Phelps' cemetery committee wants to take the restoration to the next level. Besides determining who's buried there, they plan to build a fence and a monument at the site and replace the dirt road to the cemetery with a paved road.
The committee plans to raise money for these projects through donations solicited from African-American churches and with foundation and state grants. They have a track record, having raised $90,000 for the Brewer Hill project.
To organizers of the Crownsville cemetery project, anonymous burial in the woods was the final dehumanization of a life.
In the years before burials stopped at the cemetery, many patients lived at Crownsville in overcrowded, unsanitary quarters and received no psychiatric treatment. Conditions were not much better at state institutions for whites, but as the catchall facility for the mentally ill and outcasts among Maryland's black population, Crownsville fell behind other psychiatric hospitals.

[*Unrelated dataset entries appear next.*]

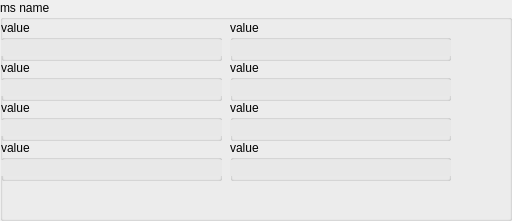
Old version of the form code/display/implement/region/QtMsRegionStats.ui in the repository radio-astro/casa.
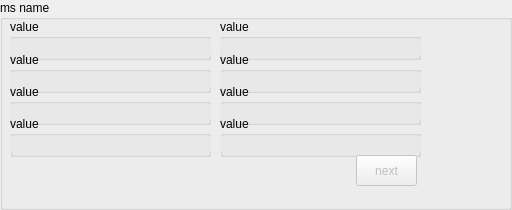
New version of the form.

The edit to the form file:
```diff
--- a/code/display/implement/region/QtMsRegionStats.ui
+++ b/code/display/implement/region/QtMsRegionStats.ui
@@ -7,9 +7,15 @@
     <x>0</x>
     <y>0</y>
     <width>512</width>
-    <height>221</height>
+    <height>210</height>
    </rect>
   </property>
+  <property name="minimumSize">
+   <size>
+    <width>460</width>
+    <height>0</height>
+   </size>
+  </property>
   <property name="windowTitle">
    <string>GroupBox</string>
   </property>
@@ -19,9 +25,9 @@
   <widget class="QGroupBox" name="box11">
    <property name="geometry">
     <rect>
-     <x>1</x>
-     <y>20</y>
-     <width>221</width>
+     <x>10</x>
+     <y>19</y>
+     <width>201</width>
      <height>41</height>
     </rect>
    </property>
@@ -42,7 +48,7 @@
      <rect>
       <x>0</x>
       <y>20</y>
-      <width>221</width>
+      <width>201</width>
       <height>16</height>
      </rect>
     </property>
@@ -105,9 +111,9 @@
   <widget class="QGroupBox" name="box12">
    <property name="geometry">
     <rect>
-     <x>230</x>
-     <y>20</y>
-     <width>221</width>
+     <x>220</x>
+     <y>19</y>
+     <width>201</width>
      <height>41</height>
     </rect>
    </property>
@@ -128,7 +134,7 @@
      <rect>
       <x>0</x>
       <y>20</y>
-      <width>221</width>
+      <width>201</width>
       <height>16</height>
      </rect>
     </property>
@@ -191,9 +197,9 @@
   <widget class="QGroupBox" name="box21">
    <property name="geometry">
     <rect>
-     <x>1</x>
-     <y>60</y>
-     <width>221</width>
+     <x>10</x>
+     <y>52</y>
+     <width>201</width>
      <height>41</height>
     </rect>
    </property>
@@ -214,7 +220,7 @@
      <rect>
       <x>0</x>
       <y>20</y>
-      <width>221</width>
+      <width>201</width>
       <height>16</height>
      </rect>
     </property>
@@ -277,9 +283,9 @@
   <widget class="QGroupBox" name="box22">
    <property name="geometry">
     <rect>
-     <x>230</x>
-     <y>60</y>
-     <width>221</width>
+     <x>220</x>
+     <y>52</y>
+     <width>201</width>
      <height>41</height>
     </rect>
    </property>
@@ -300,7 +306,7 @@
      <rect>
       <x>0</x>
       <y>20</y>
-      <width>221</width>
+      <width>201</width>
       <height>16</height>
      </rect>
     </property>
@@ -363,9 +369,9 @@
   <widget class="QGroupBox" name="box31">
    <property name="geometry">
     <rect>
-     <x>1</x>
-     <y>100</y>
-     <width>221</width>
+     <x>10</x>
+     <y>84</y>
+     <width>201</width>
      <height>41</height>
     </rect>
    </property>
@@ -386,7 +392,7 @@
      <rect>
       <x>0</x>
       <y>20</y>
-      <width>221</width>
+      <width>201</width>
       <height>16</height>
      </rect>
     </property>
@@ -449,9 +455,9 @@
   <widget class="QGroupBox" name="box32">
    <property name="geometry">
     <rect>
-     <x>230</x>
-     <y>100</y>
-     <width>221</width>
+     <x>220</x>
+     <y>84</y>
+     <width>201</width>
      <height>41</height>
     </rect>
    </property>
@@ -472,7 +478,7 @@
      <rect>
       <x>0</x>
       <y>20</y>
-      <width>221</width>
+      <width>201</width>
       <height>16</height>
      </rect>
     </property>
@@ -535,9 +541,9 @@
   <widget class="QGroupBox" name="box41">
    <property name="geometry">
     <rect>
-     <x>1</x>
-     <y>140</y>
-     <width>221</width>
+     <x>10</x>
+     <y>116</y>
+     <width>201</width>
      <height>41</height>
     </rect>
    </property>
@@ -558,7 +564,7 @@
      <rect>
       <x>0</x>
       <y>20</y>
-      <width>221</width>
+      <width>201</width>
       <height>16</height>
      </rect>
     </property>
@@ -621,9 +627,9 @@
   <widget class="QGroupBox" name="box42">
    <property name="geometry">
     <rect>
-     <x>230</x>
-     <y>140</y>
-     <width>221</width>
+     <x>220</x>
+     <y>116</y>
+     <width>201</width>
      <height>41</height>
     </rect>
    </property>
@@ -644,7 +650,7 @@
      <rect>
       <x>0</x>
       <y>20</y>
-      <width>221</width>
+      <width>201</width>
       <height>16</height>
      </rect>
     </property>
@@ -704,6 +710,25 @@
     </property>
    </widget>
   </widget>
+  <widget class="QPushButton" name="next_button">
+   <property name="enabled">
+    <bool>false</bool>
+   </property>
+   <property name="geometry">
+    <rect>
+     <x>356</x>
+     <y>155</y>
+     <width>61</width>
+     <height>31</height>
+    </rect>
+   </property>
+   <property name="text">
+    <string>next</string>
+   </property>
+   <property name="flat">
+    <bool>false</bool>
+   </property>
+  </widget>
  </widget>
  <resources/>
  <connections/>
```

"This was a place you could put family members if they had syphilis or other diseases, and you didn't want people around town to know about it," said Hayes-Williams, who is Phelps' niece.
Patients might have been used for medical research, a practice that hospital officials said occurred at other psychiatric hospitals across the country.
"A lot of these people had electroshock [therapy] in such an intense fashion that it left burn marks on their temples," said cemetery committee member Antonio A. Brown, an Annapolis community activist.
The hospital was founded in 1910, when the General Assembly allocated $100,000 to buy land in Crownsville and build the hospital. It was intended to serve patients from throughout the state.
Crownsville's first patients were transferred from Spring Grove State Hospital in Catonsville and asylums and jails in the Baltimore area. Over the next two years, more than 120 patients living in a tent work camp cleared the land for the construction of the first permanent building. In 1912, the state legislature changed the name of the facility to Crownsville State Hospital.